Globalization means integrating the economy of a country with the economics of other countries under conditions of free flow of trade and capital across borders.
Globalization may be defined as a process associated with increasing openness, growing economic interdependence, and deepening economic integration in the world economy.
Economic reforms aim at integrating the Indian economy with the global economy. As a result, there will be an unrestricted flow of goods and services, technology, and expertise between India and the rest of the world.
Particularly, it is expected that capital and Technology will flow from the developed countries of the world towards India.
Policy Strategies Promoting Globalisation of the Indian Economy
1. Partial Convertibility: To achieve the objective of globalization partial convertibility of the Indian rupee has been allowed for the following transactions :
- Import and export of goods and services.
- Payment of interest or dividend on investment.
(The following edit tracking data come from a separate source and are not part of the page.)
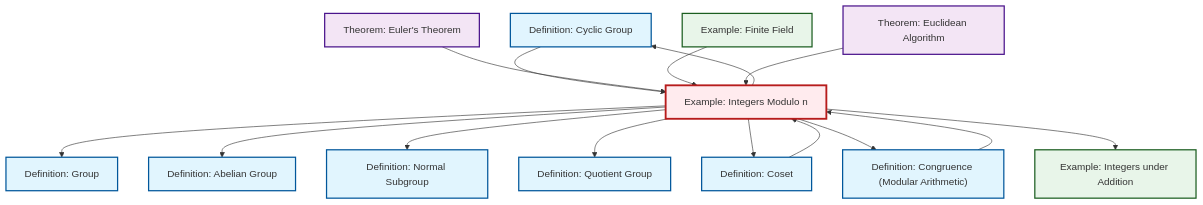
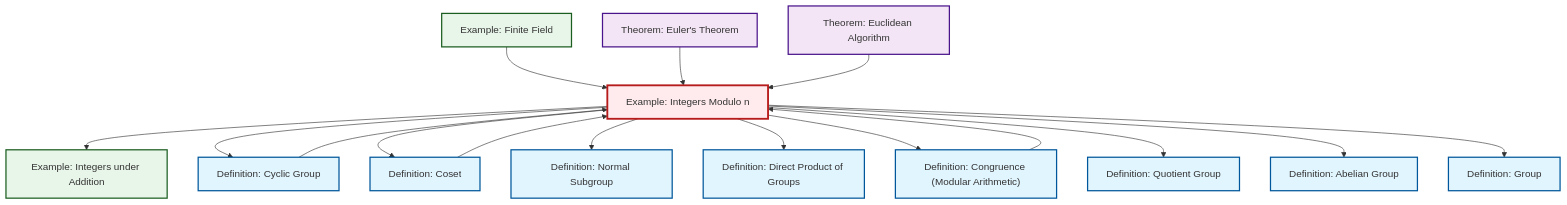
The diagram in content/ja/algebra/ex-quotient-integers-mod-n.qmd (RK0429/ModernMath), drawn with Mermaid before and after one commit. The commit also changed other lines of this file and 360 other files, not shown here.

````diff
--- a/content/ja/algebra/ex-quotient-integers-mod-n.qmd
+++ b/content/ja/algebra/ex-quotient-integers-mod-n.qmd
@@ -123,47 +134,50 @@
 ```{mermaid}
 %%| fig-cap: "Local dependency graph"
 graph TD
     classDef definition fill:#e1f5fe,stroke:#01579b,stroke-width:2px
     classDef theorem fill:#f3e5f5,stroke:#4a148c,stroke-width:2px
     classDef axiom fill:#fff3e0,stroke:#e65100,stroke-width:2px
     classDef example fill:#e8f5e9,stroke:#1b5e20,stroke-width:2px
     classDef current fill:#ffebee,stroke:#b71c1c,stroke-width:3px
+    def-normal-subgroup["Definition: Normal Subgroup"]:::definition
+    def-quotient-group["Definition: Quotient Group"]:::definition
+    thm-euler["Theorem: Euler's Theorem"]:::theorem
     def-abelian-group["Definition: Abelian Group"]:::definition
+    ex-integers-addition["Example: Integers under Addition"]:::example
+    ex-quotient-integers-mod-n["Example: Integers Modulo n"]:::example
+    def-coset["Definition: Coset"]:::definition
+    ex-finite-field["Example: Finite Field"]:::example
+    def-congruence["Definition: Congruence (Modular Arithmetic)"]:::definition
     def-cyclic-group["Definition: Cyclic Group"]:::definition
-    def-normal-subgroup["Definition: Normal Subgroup"]:::definition
-    ex-finite-field["Example: Finite Field"]:::example
-    thm-euler["Theorem: Euler's Theorem"]:::theorem
+    def-direct-product["Definition: Direct Product of Groups"]:::definition
+    def-group["Definition: Group"]:::definition
     thm-euclidean-algorithm["Theorem: Euclidean Algorithm"]:::theorem
-    def-coset["Definition: Coset"]:::definition
-    def-group["Definition: Group"]:::definition
-    ex-integers-addition["Example: Integers under Addition"]:::example
-    def-quotient-group["Definition: Quotient Group"]:::definition
-    def-congruence["Definition: Congruence (Modular Arithmetic)"]:::definition
-    ex-quotient-integers-mod-n["Example: Integers Modulo n"]:::example
-    ex-quotient-integers-mod-n --> def-group
+    ex-quotient-integers-mod-n --> ex-integers-addition
+    def-congruence --> ex-quotient-integers-mod-n
     ex-quotient-integers-mod-n --> def-cyclic-group
-    ex-quotient-integers-mod-n --> def-abelian-group
+    ex-quotient-integers-mod-n --> def-coset
     ex-quotient-integers-mod-n --> def-normal-subgroup
-    ex-quotient-integers-mod-n --> def-quotient-group
     def-cyclic-group --> ex-quotient-integers-mod-n
-    ex-quotient-integers-mod-n --> def-coset
-    ex-quotient-integers-mod-n --> def-congruence
+    ex-quotient-integers-mod-n --> def-direct-product
+    ex-finite-field --> ex-quotient-integers-mod-n
     thm-euler --> ex-quotient-integers-mod-n
-    ex-finite-field --> ex-quotient-integers-mod-n
     thm-euclidean-algorithm --> ex-quotient-integers-mod-n
     def-coset --> ex-quotient-integers-mod-n
-    def-congruence --> ex-quotient-integers-mod-n
-    ex-quotient-integers-mod-n --> ex-integers-addition
+    ex-quotient-integers-mod-n --> def-congruence
+    ex-quotient-integers-mod-n --> def-quotient-group
+    ex-quotient-integers-mod-n --> def-abelian-group
+    ex-quotient-integers-mod-n --> def-group
     class ex-quotient-integers-mod-n current
+    click def-normal-subgroup "def-normal-subgroup.html" "Definition: Normal Subgroupへ"
+    click def-quotient-group "def-quotient-group.html" "Definition: Quotient Groupへ"
+    click thm-euler "thm-euler.html" "Theorem: Euler's Theoremへ"
     click def-abelian-group "def-abelian-group.html" "Definition: Abelian Groupへ"
+    click ex-integers-addition "ex-integers-addition.html" "Example: Integers under Additionへ"
+    click def-coset "def-coset.html" "Definition: Cosetへ"
+    click ex-finite-field "ex-finite-field.html" "Example: Finite Fieldへ"
+    click def-congruence "def-congruence.html" "Definition: Congruence (Modular Arithmetic)へ"
     click def-cyclic-group "def-cyclic-group.html" "Definition: Cyclic Groupへ"
-    click def-normal-subgroup "def-normal-subgroup.html" "Definition: Normal Subgroupへ"
-    click ex-finite-field "ex-finite-field.html" "Example: Finite Fieldへ"
-    click thm-euler "thm-euler.html" "Theorem: Euler's Theoremへ"
+    click def-direct-product "def-direct-product.html" "Definition: Direct Product of Groupsへ"
+    click def-group "def-group.html" "Definition: Groupへ"
     click thm-euclidean-algorithm "thm-euclidean-algorithm.html" "Theorem: Euclidean Algorithmへ"
-    click def-coset "def-coset.html" "Definition: Cosetへ"
-    click def-group "def-group.html" "Definition: Groupへ"
-    click ex-integers-addition "ex-integers-addition.html" "Example: Integers under Additionへ"
-    click def-quotient-group "def-quotient-group.html" "Definition: Quotient Groupへ"
-    click def-congruence "def-congruence.html" "Definition: Congruence (Modular Arithmetic)へ"
 ```
````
- Remittances to meet family expenses. It is called partial convertibility because it does not cover capital transactions.
2. Long-term Trade Policy: In conformity economic reforms, foreign trade policy is enforced for a longer duration. Implying that it is a liberal Policy.
Under this policy, all restrictions and controls on foreign trade have been removed. Open competition is encouraged. Barring some specific goods, most goods are traded free of restrictions.
3. Reduction in Tariffs: In order to encourage competitiveness, tariff barriers have been withdrawn on most goods traded between India and the rest of the world.
4. Withdrawal of Quantitative Restrictions: Since 2001, the quantitative restrictions on all import items have been totally withdrawn. This is in conformity with India’s commitment to the WTO.